While brief discomfort after an adjustment can occur, it is rare and most people find having an adjustment very relaxing.
With some adjustments you may sometimes feel or hear a popping sound from the spinal joints. This is simply caused by a change in pressure in the joint as spinal movement is improved - the noise is similar to when you click your tongue off the roof of your mouth.
Some chiropractors use a hand-held instrument to adjust the spine while others use wedges or blocks to help realign part of the body. Whatever the technique, chiropractors use skill, not force or strength, to care for people with a high degree of safety compared to other modalities.
Am I too old/young/injured/etc for chiropractic care?
Chiropractic care is not a ‘one size fits all’ healthcare option. Chiropractors carefully assess each patient individually and tailor their care accordingly. By using a variety of non-surgical techniques, such as specific spinal adjustments, manual therapy, and soft tissue techniques, chiropractors offer a drug-free, hands-on approach to spinal healthcare.

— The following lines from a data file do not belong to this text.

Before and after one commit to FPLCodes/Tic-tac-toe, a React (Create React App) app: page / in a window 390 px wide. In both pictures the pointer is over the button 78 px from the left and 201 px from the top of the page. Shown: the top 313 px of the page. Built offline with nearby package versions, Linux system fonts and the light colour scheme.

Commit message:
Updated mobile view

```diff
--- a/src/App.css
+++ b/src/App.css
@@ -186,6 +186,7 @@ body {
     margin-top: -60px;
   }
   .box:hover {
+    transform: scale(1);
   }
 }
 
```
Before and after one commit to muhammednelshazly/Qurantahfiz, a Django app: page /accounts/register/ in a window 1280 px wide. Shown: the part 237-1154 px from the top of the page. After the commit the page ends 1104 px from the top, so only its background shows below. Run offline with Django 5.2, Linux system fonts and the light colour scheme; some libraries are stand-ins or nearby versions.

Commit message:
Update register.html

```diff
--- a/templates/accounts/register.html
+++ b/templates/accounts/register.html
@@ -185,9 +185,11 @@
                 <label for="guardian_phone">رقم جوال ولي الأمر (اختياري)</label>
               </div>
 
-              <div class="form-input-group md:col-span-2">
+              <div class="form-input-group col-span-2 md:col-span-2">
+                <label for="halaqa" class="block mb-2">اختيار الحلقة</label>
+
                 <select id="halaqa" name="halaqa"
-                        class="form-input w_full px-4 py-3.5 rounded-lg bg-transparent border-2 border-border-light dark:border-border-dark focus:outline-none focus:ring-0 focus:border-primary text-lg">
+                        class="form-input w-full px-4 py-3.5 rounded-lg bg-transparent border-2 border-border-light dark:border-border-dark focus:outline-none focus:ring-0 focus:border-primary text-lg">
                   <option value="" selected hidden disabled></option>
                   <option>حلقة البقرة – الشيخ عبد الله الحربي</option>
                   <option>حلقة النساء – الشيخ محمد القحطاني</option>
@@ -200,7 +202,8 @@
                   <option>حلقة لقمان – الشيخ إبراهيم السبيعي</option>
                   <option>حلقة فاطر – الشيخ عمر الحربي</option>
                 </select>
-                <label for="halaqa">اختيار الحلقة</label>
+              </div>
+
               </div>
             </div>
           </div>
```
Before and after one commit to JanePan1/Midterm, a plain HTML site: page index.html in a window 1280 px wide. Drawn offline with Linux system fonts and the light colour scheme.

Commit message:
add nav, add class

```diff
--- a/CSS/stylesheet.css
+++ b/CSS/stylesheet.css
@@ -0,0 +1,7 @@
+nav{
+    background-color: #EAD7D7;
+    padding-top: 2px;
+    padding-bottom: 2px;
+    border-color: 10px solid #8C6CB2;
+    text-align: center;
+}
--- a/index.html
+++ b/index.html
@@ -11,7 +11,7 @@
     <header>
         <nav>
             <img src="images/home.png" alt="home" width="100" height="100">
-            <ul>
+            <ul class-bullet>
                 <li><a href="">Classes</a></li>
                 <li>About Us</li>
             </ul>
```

There is no age limit on chiropractic care, in fact more and more people are consulting chiropractors, especially in their later years. In order to deliver the safest, most effective and highest quality care possible, chiropractic techniques are modified appropriately for each person at every age and stage of life.
Here at Sprouting Health, we perform thorough examinations to ensure we are providing you with the best treatment for your body and your complaints. If you have any questions, just ask!
How are chiropractors qualified and regulated?
Australian chiropractors are highly qualified healthcare professionals who study at university for a minimum of five years and are government regulated and registered. Like all other registered healthcare providers, chiropractors adhere to National Law and profession specific codes of conduct and guidelines.
At Sprouting Health, we never stop training and working to improve our clinical skills. All chiropractors must undertake continuing professional development every year to maintain registration, constantly learning and staying current with the latest research so that we are able to provide you with the best care possible.
Hawk, C., Schneider, M. J., Haas, M., Katz, P., Dougherty, P., Gleberzon, B., Killinger, L. Z., & Weeks, J. (2017). Best Practices for Chiropractic Care for Older Adults: A Systematic Review and Consensus Update. Journal of manipulative and physiological therapeutics, 40(4), 217–229. https://doi.org/10.1016/j.jmpt.2017.02.001
Herzog W. (2010). The biomechanics of spinal manipulation. Journal of bodywork and movement therapies, 14(3), 280–286. https://doi.org/10.1016/j.jbmt.2010.03.004